FRIDAY, April 24, 2009 (HealthDay News) -- Having limited knowledge of English can be dangerous for people having a heart attack, new research shows.
People who have limited English proficiency were less likely to have a bystander come to their aid with CPR, faced a greater delay in receiving CPR because dispatchers took longer to recognize the need, and were less likely to survive.
The findings stem from an analysis of data on 906 confirmed cases of cardiac arrest, or the abrupt stoppage of the heart, that occurred away from hospital settings in Kings County, Wash., between June 1, 2004, and October 31, 2007.
About 6 percent of 911 callers had limited English, according to the research, which was to be presented Friday at the American Heart Association's 10th Scientific Forum on Quality of Care and Outcomes Research in Cardiovascular Disease and Stroke in Washington, D.C.
Among the findings:
- About 50 percent of those with limited English received help from a bystander, compared with 73 percent of those fluent in English.

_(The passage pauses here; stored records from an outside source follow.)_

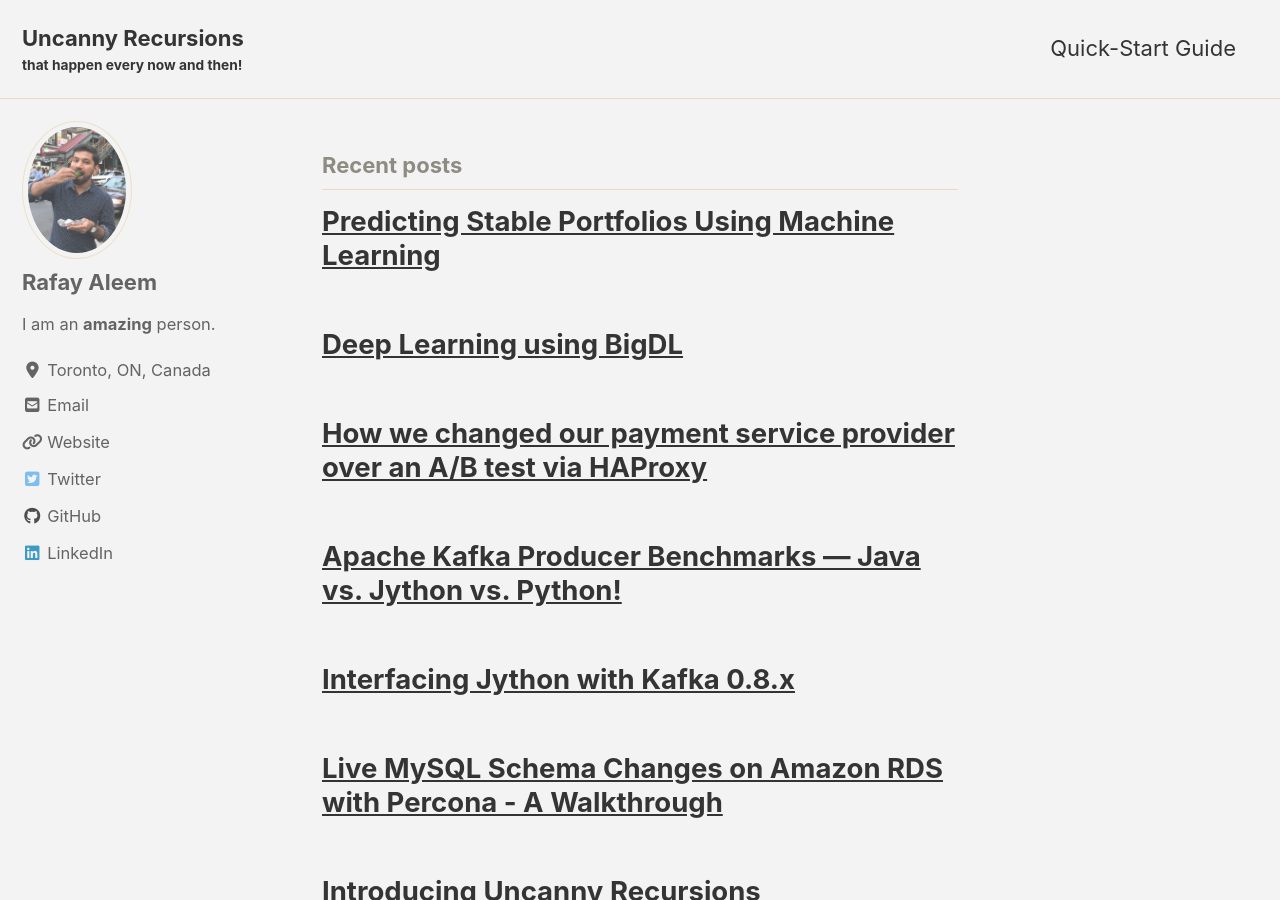
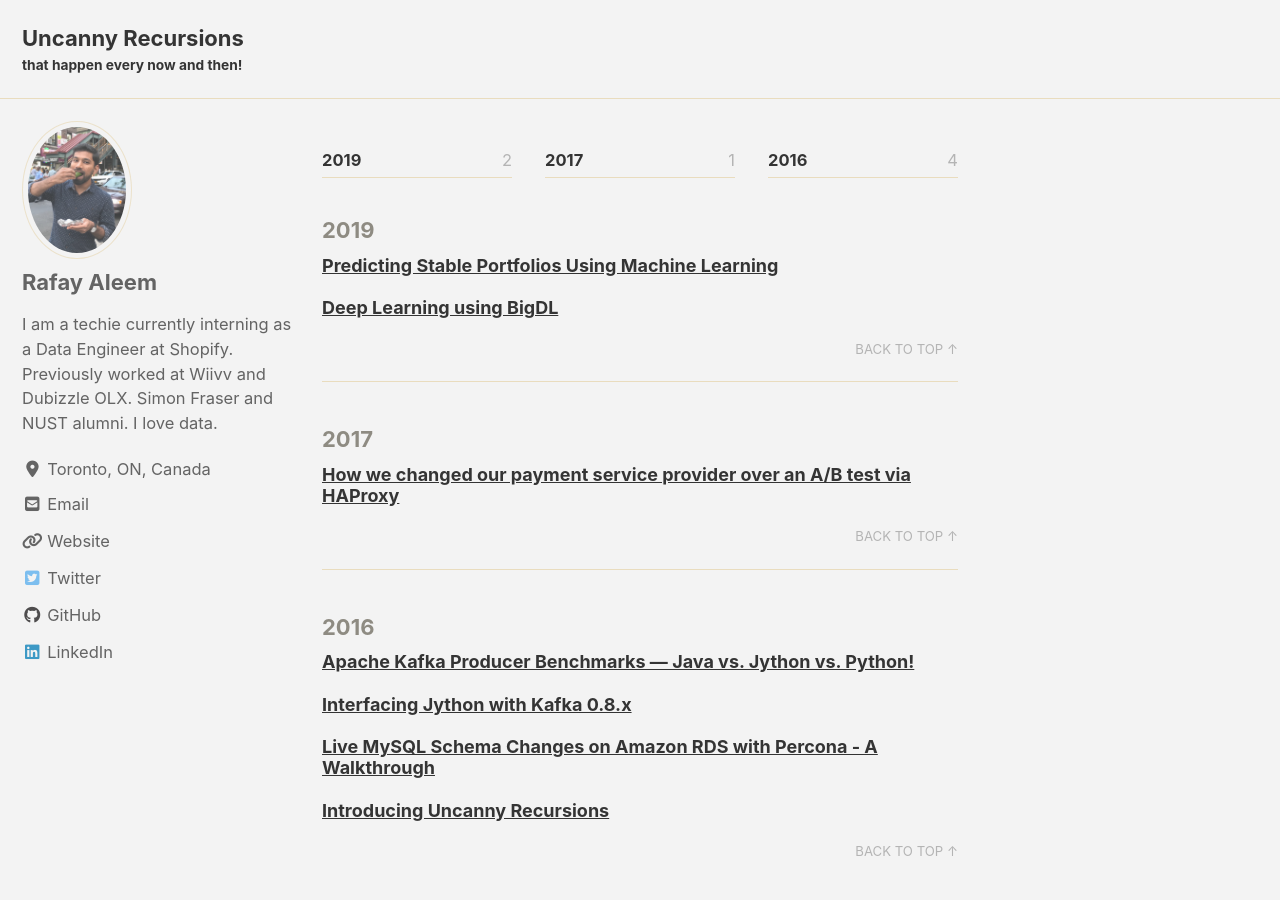
Before and after one commit to mrafayaleem/mrafayaleem.github.io, a Jekyll site: the page built from index.html, in a window 1280 px wide and 900 px high. Built offline with Jekyll 4.4.1, drawn with Linux system fonts in a browser that asks for light colours; cached includes are drawn as plain includes; nearby versions of some CDN libraries; the list of posts is cut into pages by our own code.

Commit message:
Initial release

```diff
--- a/_config.yml
+++ b/_config.yml
@@ -20,7 +20,7 @@
 title_separator          : "-"
 subtitle                 : "that happen every now and then!"
 name                     : "Muhammad Rafay Aleem"
-description              : "An amazing website."
+description              : "Rafay's personal site."
 url                      : # the base hostname & protocol for your site e.g. "https://mmistakes.github.io"
 baseurl                  : # the subpath of your site, e.g. "/blog"
 repository               : # GitHub username/repo-name e.g. "mmistakes/minimal-mistakes"
@@ -109,7 +109,7 @@
 author:
   name             : "Rafay Aleem"
   avatar           : "/assets/images/bio-photo.jpg"
-  bio              : "I am an **amazing** person."
+  bio              : "I am a techie currently interning as a Data Engineer at [Shopify](https://en.wikipedia.org/wiki/Shopify). Previously worked at [Wiivv](https://wiivv.com/pages/science) and [Dubizzle OLX](https://dubai.dubizzle.com/). Simon Fraser and NUST alumni. I love data."
   location         : "Toronto, ON, Canada"
   email            :
   links:
--- a/_data/navigation.yml
+++ b/_data/navigation.yml
@@ -1,7 +1,7 @@
 # main links
 main:
-  - title: "Quick-Start Guide"
-    url: https://mmistakes.github.io/minimal-mistakes/docs/quick-start-guide/
+#  - title: "Quick-Start Guide"
+#    url: https://mmistakes.github.io/minimal-mistakes/docs/quick-start-guide/
   # - title: "About"
   #   url: https://mmistakes.github.io/minimal-mistakes/about/
   # - title: "Sample Posts"
--- a/_sass/minimal-mistakes/_archive.scss
+++ b/_sass/minimal-mistakes/_archive.scss
@@ -40,6 +40,7 @@
   line-height: initial;
   overflow: hidden;
   text-overflow: ellipsis;
+  font-size: 18px;
 
   a[rel="permalink"]::before {
     content: '';
--- a/index.html
+++ b/index.html
@@ -1,4 +1,4 @@
 ---
-layout: home
+layout: year-archive
 author_profile: true
 ---
```
Also changed, not shown: README.md (deleted), screenshot-layouts.png (deleted), screenshot.png (deleted).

- It took dispatchers an average of 79 seconds to recognize a need for CPR when the caller had limited English, compared with 46 seconds for those fluent in English.
- Among callers attempting CPR with dispatcher instructions, the interval from receiving the call to initiating CPR was 246 seconds for those with limited English and 164 seconds for English-fluent callers.
The delays translated into a lower survival rate, the study found. Just 4 percent of those with limited English survived and were discharged from the hospital, compared with 14 percent of fluent English speakers.
The American Heart Association has more on cardiac arrest and CPR.